Also, consider what you must bring, such as a list of your current medications, test results and notes with any questions.
By doing so, you’ll feel more comfortable, prepared and in control of the situation. Once you receive more information about the exact date, all you’ll need to do is show up.
Redirect your focus
Waiting can cause a sense of unease as it merges two uncomfortable situations: not knowing what’s on its way and being unable to do something about it.
If you’re unsure when you will get your appointment and it’s worrying you, try concentrating on other important aspects of your life. Redirecting your focus can help you distract from whatever is causing you anxiety.
Focusing on other things that mean a lot to you can ease your stress. If socialising makes you feel good, contact friends and family. You could focus on your favourite hobby, such as a dance or cooking class, whatever you enjoy doing most.
Alternatively, you could focus on your breathing to relieve your stress. Slow, deep breathing is a simple technique that can help alleviate symptoms of depression and anxiety as it minimises the level of stress hormones in the body.
Eat well and exercise
When feeling worried and blue, it’s easy to fall into routines of eating unhealthy food. However, one of the best ways to mitigate the effects of stress is to follow a balanced diet that includes natural foods and a mix of fruit and vegetables.
A healthy menu can help your body manage the physiological changes triggered by anxiety and regulate stress-inducing sugar levels.
If you’re anxiously waiting for the date of your medical appointment, make sure to get out and about if you can.

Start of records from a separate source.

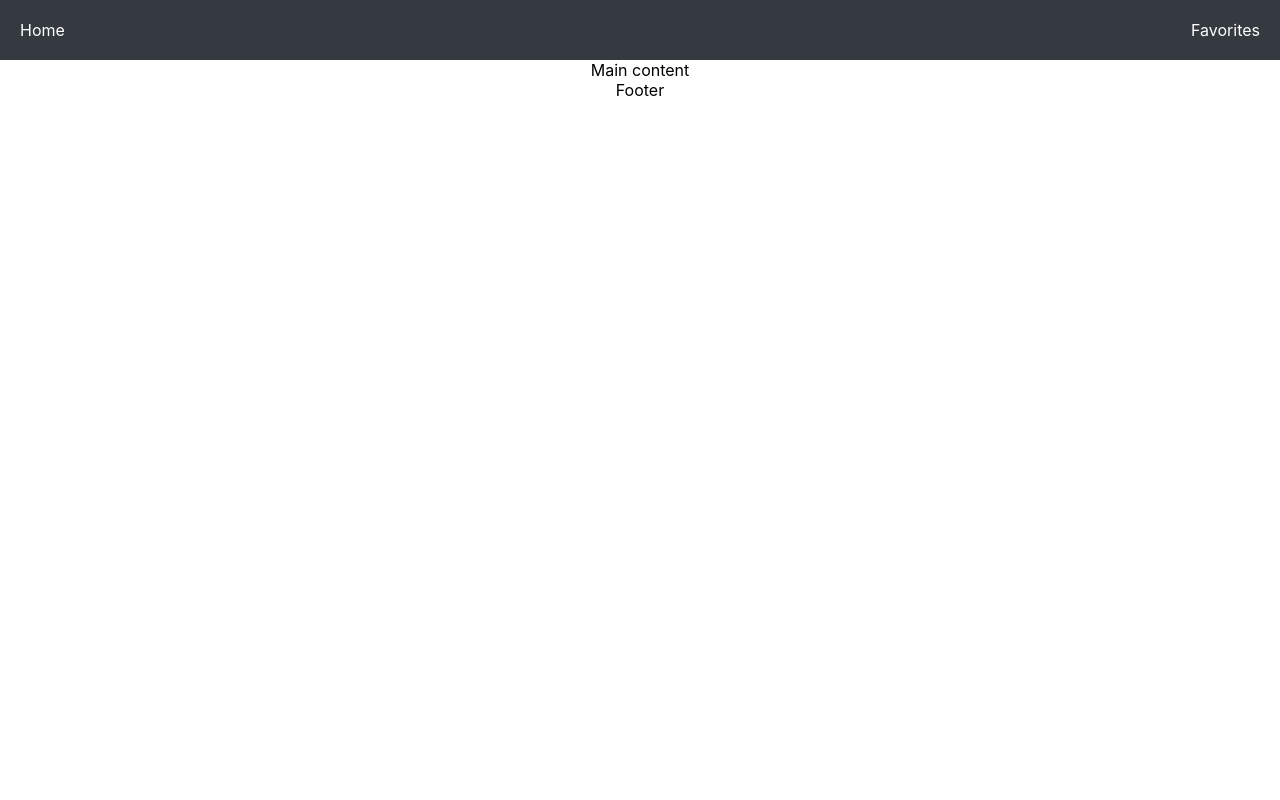
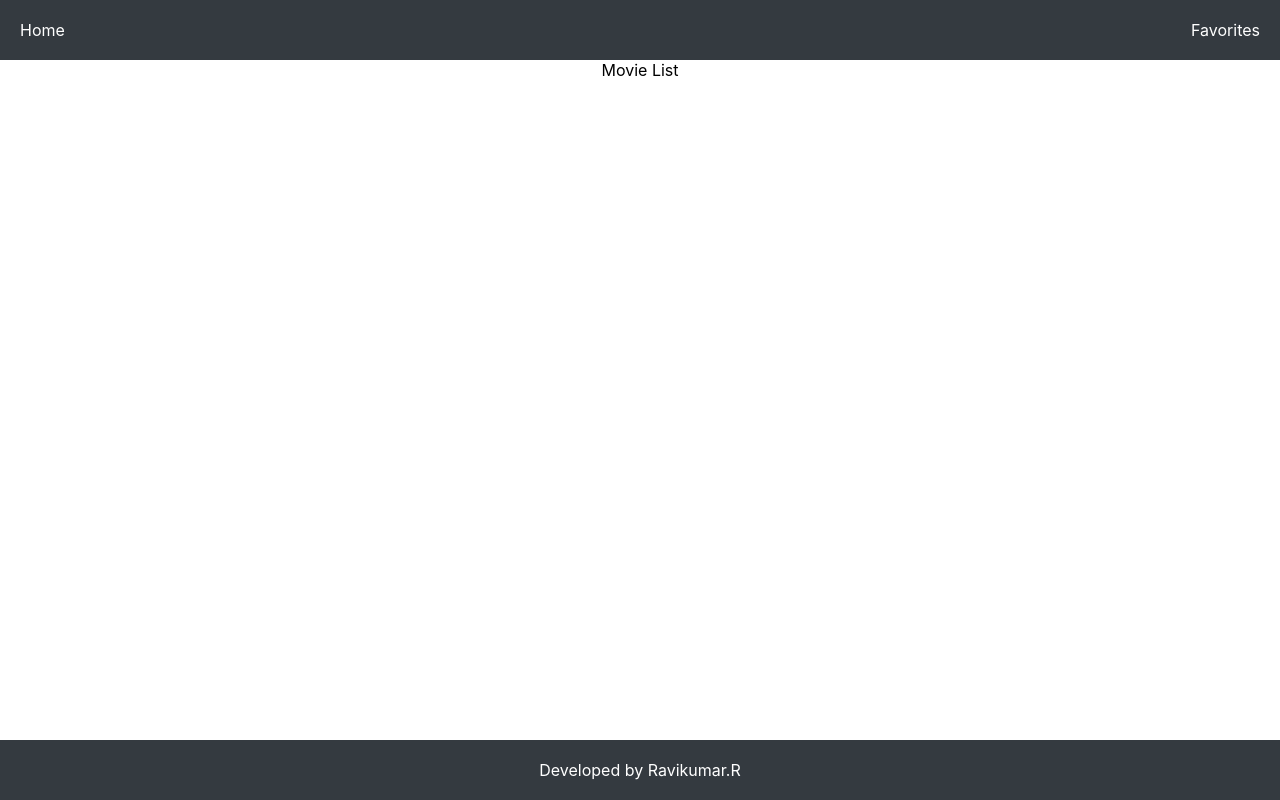
Before and after one commit to rcreativity/movie-search-app, a React (Create React App) app: page / in a window 1280 px wide. Built offline with nearby package versions, Linux system fonts and the light colour scheme.

Commit message:
page design styling

```diff
--- /dev/null
+++ b/src/components/footer/index.jsx
@@ -0,0 +1,10 @@
+import React from 'react'
+import FooterContainer from './styled'
+
+export default function Footer() {
+  return (
+    <FooterContainer>
+      Developed by Ravikumar.R
+    </FooterContainer>
+  )
+}
--- /dev/null
+++ b/src/components/footer/styled/index.js
@@ -0,0 +1,10 @@
+import styled from 'styled-components'
+
+const FooterContainer = styled.footer`
+  background: #343a40;
+  padding: 20px;
+  box-sizing: border-box;
+  color: #fff;
+`
+
+export default FooterContainer;
--- a/src/pages/home/index.jsx
+++ b/src/pages/home/index.jsx
@@ -1,13 +1,17 @@
 import React from 'react'
-import AppContainer from './styled'
+import {AppContainer, MainContainer} from './styled'
 import Header from '../../components/header'
+import Footer from '../../components/footer'
+import MovieList from '../movie-list'
 
 export default function Home() {
   return (
     <AppContainer>
       <Header />
-      <main>Main content</main>
-      <footer>Footer</footer>
+      <MainContainer>
+        <MovieList />
+      </MainContainer>
+      <Footer />
     </AppContainer>
   )
 }
--- a/src/pages/home/styled/index.js
+++ b/src/pages/home/styled/index.js
@@ -5,4 +5,9 @@ const AppContainer = styled.div`
   text-align: center
 `
 
-export default AppContainer;
+const MainContainer = styled.div`
+  margin: 0 auto;
+  text-align: center
+`
+
+export {AppContainer, MainContainer};
--- /dev/null
+++ b/src/pages/movie-list/index.jsx
@@ -0,0 +1,10 @@
+import React from 'react'
+import MovieListContainer from './styled'
+
+export default function MovieList() {
+  return (
+    <MovieListContainer>
+        Movie List
+    </MovieListContainer>
+  )
+}
--- /dev/null
+++ b/src/pages/movie-list/styled/index.js
@@ -0,0 +1,9 @@
+import styled from 'styled-components'
+
+const MovieListContainer = styled.section`
+  margin: 0 auto;
+  text-align: center;
+  height: 85vh;
+`
+
+export default MovieListContainer;
```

Physical activity releases cortisol, a feel-good hormone that helps you keep stress at bay.
Not only that, but exercising allows your brain to focus on something else, which is a great coping method to overcome challenging times.
Seek additional help
If a medical examination that has not been scheduled yet keeps you awake at night, don’t be afraid or feel embarrassed to ask for professional help.
If you have already been diagnosed with a certain condition and are waiting for a follow-up appointment, you can also contact more specific charities. They will give you expert guidance on dealing with your health problem and anticipate what your hospital appointment will likely entail.
Letting your GP know about your anxiety is also a good idea, especially if this sense of unease impacts your ability to carry out your daily tasks. This way, your doctor can provide the right support for your needs.
There are several reasons why NHS waiting times are at an all-time record. As much as we appreciate the efforts of doctors and nurses to keep things running, being put on a waiting list for weeks or months can be frustrating for patients.
If this is causing you stress and anxiety, follow some of our handy tips, from planning ahead and redirecting your focus to seeking additional support and sticking to a healthy diet.